My name means ‘resurrection’. Whenever I stop and think about it, it makes me chuckle. My Bompie (my Dad’s Mom) must have known I needed a little extra umph in my engine to navigate living life with Epilepsy.
There is no piece of paper that shows how many times that I have resurrected myself… I don't have a degree that says I am ‘resiliency expert’, but I think I should.
I have lived with 20 or more seizures a day. I have listened to experts tell me that there was nothing I could do to change that reality. I have looked into the eyes of doctors telling me ‘You've done everything, and there is nothing left to do; you might want to start really accepting that you may be living with 20 seizures a day for the rest of your life.” A truly horrible thing to hear…hearing it from multiple experts was hard, really hard.

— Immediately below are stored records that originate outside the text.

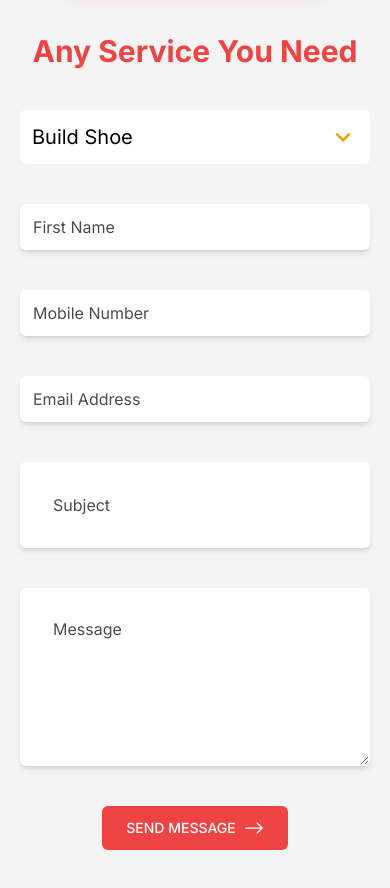
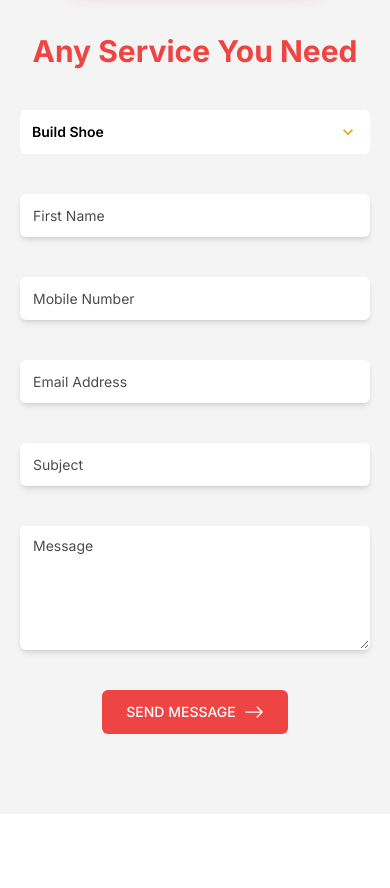
Before and after one commit to mmesomasaint/hulksmasher, a Next.js app: page / in a window 390 px wide. Shown: the part 6140-7028 px from the top of the page. After the commit the page ends 6954 px from the top, so only its background shows below. Built offline with nearby package versions, Linux system fonts and the light colour scheme.

Commit message:
Fix: contact section

```diff
--- a/app/components/contact.tsx
+++ b/app/components/contact.tsx
@@ -95,10 +95,10 @@ function Contact() {
           <Listbox value={selectedService} onChange={setSelectedService}>
             <div className='relative w-full sm:w-72'>
               <Listbox.Button className='flex justify-between items-center w-full gap-4 p-3 bg-white rounded-md'>
-                <p className='text-black text-xl font-normal leading-tight text-center'>
+                <p className='text-black text-sm sm:text-base font-semibold  leading-tight text-center'>
                   {selectedService.name}
                 </p>
-                <MdKeyboardArrowDown className='text-amber-500 text-3xl' />
+                <MdKeyboardArrowDown className='text-amber-500 text-xl sm:text-3xl' />
               </Listbox.Button>
               <Transition
                 as={Fragment}
@@ -121,10 +121,10 @@ function Contact() {
                               : 'bg-white text-black'
                           } ${
                             selected ? 'font-medium' : 'font-light'
-                          } flex justify-start items-center gap-2 p-3 rounded-md text-xl`}
+                          } flex justify-start items-center gap-2 p-3 rounded-md text-sm sm:text-base`}
                         >
                           {selected && (
-                            <BsCheckLg className='text-amber-300 text-3xl' />
+                            <BsCheckLg className='text-amber-500 text-xl sm:text-3xl' />
                           )}
                           {service.name}
                         </li>
@@ -139,28 +139,28 @@ function Contact() {
             <input
               type='text'
               placeholder='First Name'
-              className='placeholder:text-black placeholder:opacity-70 text-black text-base font-normal leading-none p-3 rounded-md shadow-md bg-white focus:outline-none border border-transparent focus:border-amber-500'
+              className='placeholder:text-black placeholder:opacity-70 text-black text-sm sm:text-base font-normal leading-none p-3 rounded-md shadow-md bg-white focus:outline-none border border-transparent focus:border-amber-500'
             />
             <input
               type='number'
               placeholder='Mobile Number'
-              className='placeholder:text-black placeholder:opacity-70 text-black text-base font-normal leading-none p-3 rounded-md shadow-md bg-white focus:outline-none border border-transparent focus:border-amber-500'
+              className='placeholder:text-black placeholder:opacity-70 text-black text-sm sm:text-base font-normal leading-none p-3 rounded-md shadow-md bg-white focus:outline-none border border-transparent focus:border-amber-500'
             />
             <input
               type='email'
               placeholder='Email Address'
-              className='placeholder:text-black placeholder:opacity-70 text-black text-base font-normal leading-none p-3 rounded-md shadow-md bg-white focus:outline-none border border-transparent focus:border-amber-500'
+              className='placeholder:text-black placeholder:opacity-70 text-black text-sm sm:text-base font-normal leading-none p-3 rounded-md shadow-md bg-white focus:outline-none border border-transparent focus:border-amber-500'
             />
           </div>
           <input
             type='text'
             placeholder='Subject'
-            className='w-full placeholder:text-black placeholder:opacity-70 text-base font-normal leading-none p-8 rounded-md shadow-md bg-white focus:outline-none border border-transparent focus:border-amber-500'
+            className='w-full placeholder:text-black placeholder:opacity-70 text-sm sm:text-base font-normal leading-none p-3 rounded-md shadow-md bg-white focus:outline-none border border-transparent focus:border-amber-500'
           />
           <textarea
             rows={7}
             placeholder='Message'
-            className='w-full placeholder:text-black placeholder:opacity-70 text-base font-normal leading-none p-8 rounded-md shadow-md bg-white focus:outline-none border border-transparent focus:border-amber-500'
+            className='w-full placeholder:text-black placeholder:opacity-70 text-sm sm:text-base font-normal leading-none p-3 rounded-md shadow-md bg-white focus:outline-none border border-transparent focus:border-amber-500'
           />
           <div className='flex justify-center items-center w-full'>
             <Button>
```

So I crawled my way onto a yoga mat and became the worlds’ worst yogi - a meat eating, recovering perfectionist. I practiced being IN my body instead of dragging it around like inconvenient luggage. I took all the discomfort and wrote – free flow, journal style. Somewhere in that blend of yoga and writing I learned how to be comfortable with uncomfortable….not graceful, not at peace, just comfortable. I’ve always written, though I have spent many years trying not to be the writer and poet that I am. I had a very vivid image that somehow, writing would result in being poor and alone…seizures had already resulted in a lot of isolation in my early childhood and it was something I tried hard to avoid.
Over time, a certain kind of magic emerged out of hanging out in the middle of myself and my journey of medical messiness. Not the least of which was overhauling the number of seizure’s I was having. I still have seizures, but now I have cluster’s seizures about twice a month, instead of 20 a day.
It was this process of overhauling my seizures that led to me being asked to speak at a conference at Berkley in California. Once I knew that was what the organizers wanted me to speak about, I really didn't want to. I was tired of talking about my life with seizures. I didn't want that to be the narrative of my life.
So instead I took a handful of poems I'd written over the years and I mashed them all into one poem, and used that as the opening of my talk. I let the poem tell my story, and then dove into what was required of me to transform my health: having faith in myself, leaning into the idea that I was entitled to explore alternative options and believing in the idea of the impossible being possible.
This poem, this talk, cracked open a field of possibility that I am excited to continue digging into. I have connected with people in film, dance and other performance arts which has allowed me to share my words and photography alongside them. The poem turned into a solo project, which has morphed into a community creation. I am excited to use “20 Seconds of Courage” to deep dive into a bigger, shared conversation with other people about ‘how’ they rise with resiliency to the challenges of living with a chronic health condition. I know in my bones that there are more pieces, poems and images to be written, created and explored for this project. I also know I can’t do it alone.
I am excited and nervous to be reaching out and asking people - are you willing to share how you rise again, and again? What makes you find a way to laugh? Or if you are in a moment where you don't know how to do that, what makes you choose to take one more step forward? What helps you What do you need laugh, cry and create again? *
To share your story of resurrection with Anastasia for her ongoing multi-media art project, please send her an email at: email@example.com
* stories have been condensed and edited